Word for word, print each line of the listing below; pictures stay out.

'''

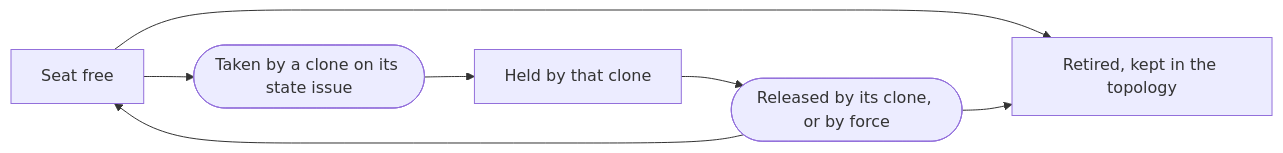
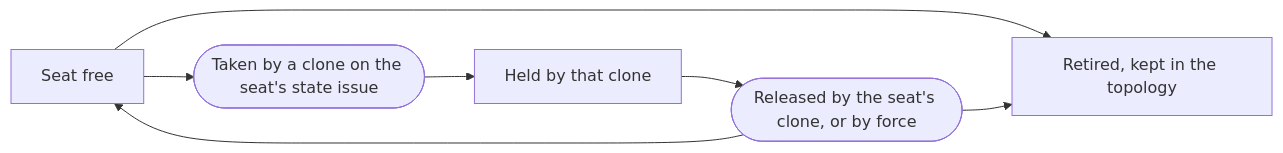
Before and after one commit to aleskalfas/project-kit: the third of 3 diagrams in tech-docs/analysis/project-management/domain-model/060-parallel-work.md, drawn with Mermaid. The commit also changed other lines of this file and 9 other files, not shown here.

````diff
--- a/tech-docs/analysis/project-management/domain-model/060-parallel-work.md
+++ b/tech-docs/analysis/project-management/domain-model/060-parallel-work.md
@@ -99,11 +99,11 @@
 ```mermaid
 flowchart LR
   accTitle: How a seat is taken and released
   accDescr: A seat is free until a clone takes the seat on the seat's state issue, where the first taking of a free seat holds. The clone holds the seat until the clone releases the seat, or until a release by force. A seat retired from the topology stays in the topology's list, and a seat retired while held is released first.
-  free[Seat free] --> taken([Taken by a clone on its state issue])
+  free[Seat free] --> taken([Taken by a clone on the seat's state issue])
   taken --> held[Held by that clone]
-  held --> released([Released by its clone, or by force])
+  held --> released([Released by the seat's clone, or by force])
   released --> free
   free --> retired[Retired, kept in the topology]
   released --> retired
 ```
````
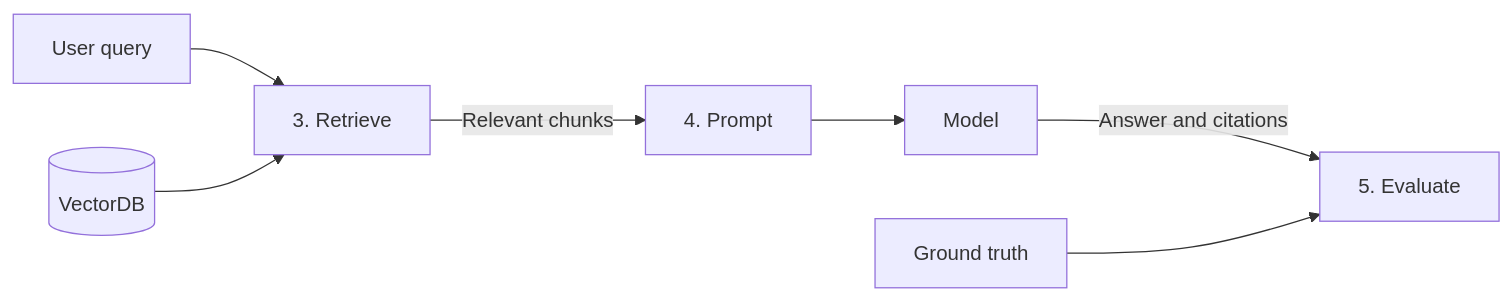
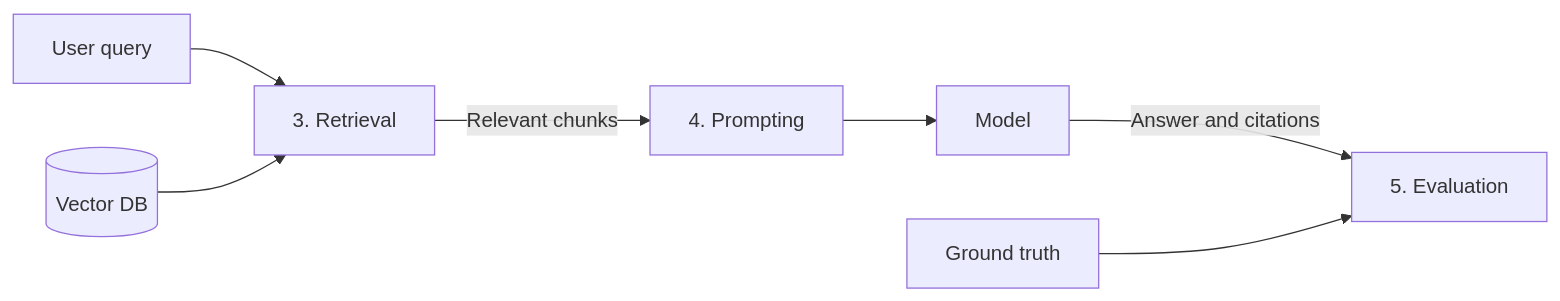
One commit to w4bo/AA2627-unibo-dcai changed the sixth of 24 diagrams in slides/02-rag.qmd. Above: the diagram before and after it, drawn with Mermaid. The commit also changed other lines of this file, not shown here.

````diff
--- a/slides/02-rag.qmd
+++ b/slides/02-rag.qmd
@@ -242,10 +307,10 @@
 ```{mermaid}
 %%| echo: false
 flowchart LR
-  Q[User query] --> R[3. Retrieve]
-  I[(VectorDB)] --> R
-  R -->|Relevant chunks| X[4. Prompt]
+  Q[User query] --> R[3. Retrieval]
+  I[(Vector DB)] --> R
+  R -->|Relevant chunks| X[4. Prompting]
   X --> G[Model]
   G -->|Answer and citations| E
-  GT[Ground truth] --> E[5. Evaluate]
+  GT[Ground truth] --> E[5. Evaluation]
 ```
````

'''

▸ **Reply to the exercise**:
Before and after one commit to aleskalfas/project-kit: the third of 3 diagrams in tech-docs/analysis/project-management/domain-model/060-parallel-work.md, drawn with Mermaid. The commit also changed other lines of this file and 9 other files, not shown here.

````diff
--- a/tech-docs/analysis/project-management/domain-model/060-parallel-work.md
+++ b/tech-docs/analysis/project-management/domain-model/060-parallel-work.md
@@ -99,11 +99,11 @@
 ```mermaid
 flowchart LR
   accTitle: How a seat is taken and released
   accDescr: A seat is free until a clone takes the seat on the seat's state issue, where the first taking of a free seat holds. The clone holds the seat until the clone releases the seat, or until a release by force. A seat retired from the topology stays in the topology's list, and a seat retired while held is released first.
-  free[Seat free] --> taken([Taken by a clone on its state issue])
+  free[Seat free] --> taken([Taken by a clone on the seat's state issue])
   taken --> held[Held by that clone]
-  held --> released([Released by its clone, or by force])
+  held --> released([Released by the seat's clone, or by force])
   released --> free
   free --> retired[Retired, kept in the topology]
   released --> retired
 ```
````
One commit to w4bo/AA2627-unibo-dcai changed the sixth of 24 diagrams in slides/02-rag.qmd. Above: the diagram before and after it, drawn with Mermaid. The commit also changed other lines of this file, not shown here.

````diff
--- a/slides/02-rag.qmd
+++ b/slides/02-rag.qmd
@@ -242,10 +307,10 @@
 ```{mermaid}
 %%| echo: false
 flowchart LR
-  Q[User query] --> R[3. Retrieve]
-  I[(VectorDB)] --> R
-  R -->|Relevant chunks| X[4. Prompt]
+  Q[User query] --> R[3. Retrieval]
+  I[(Vector DB)] --> R
+  R -->|Relevant chunks| X[4. Prompting]
   X --> G[Model]
   G -->|Answer and citations| E
-  GT[Ground truth] --> E[5. Evaluate]
+  GT[Ground truth] --> E[5. Evaluation]
 ```
````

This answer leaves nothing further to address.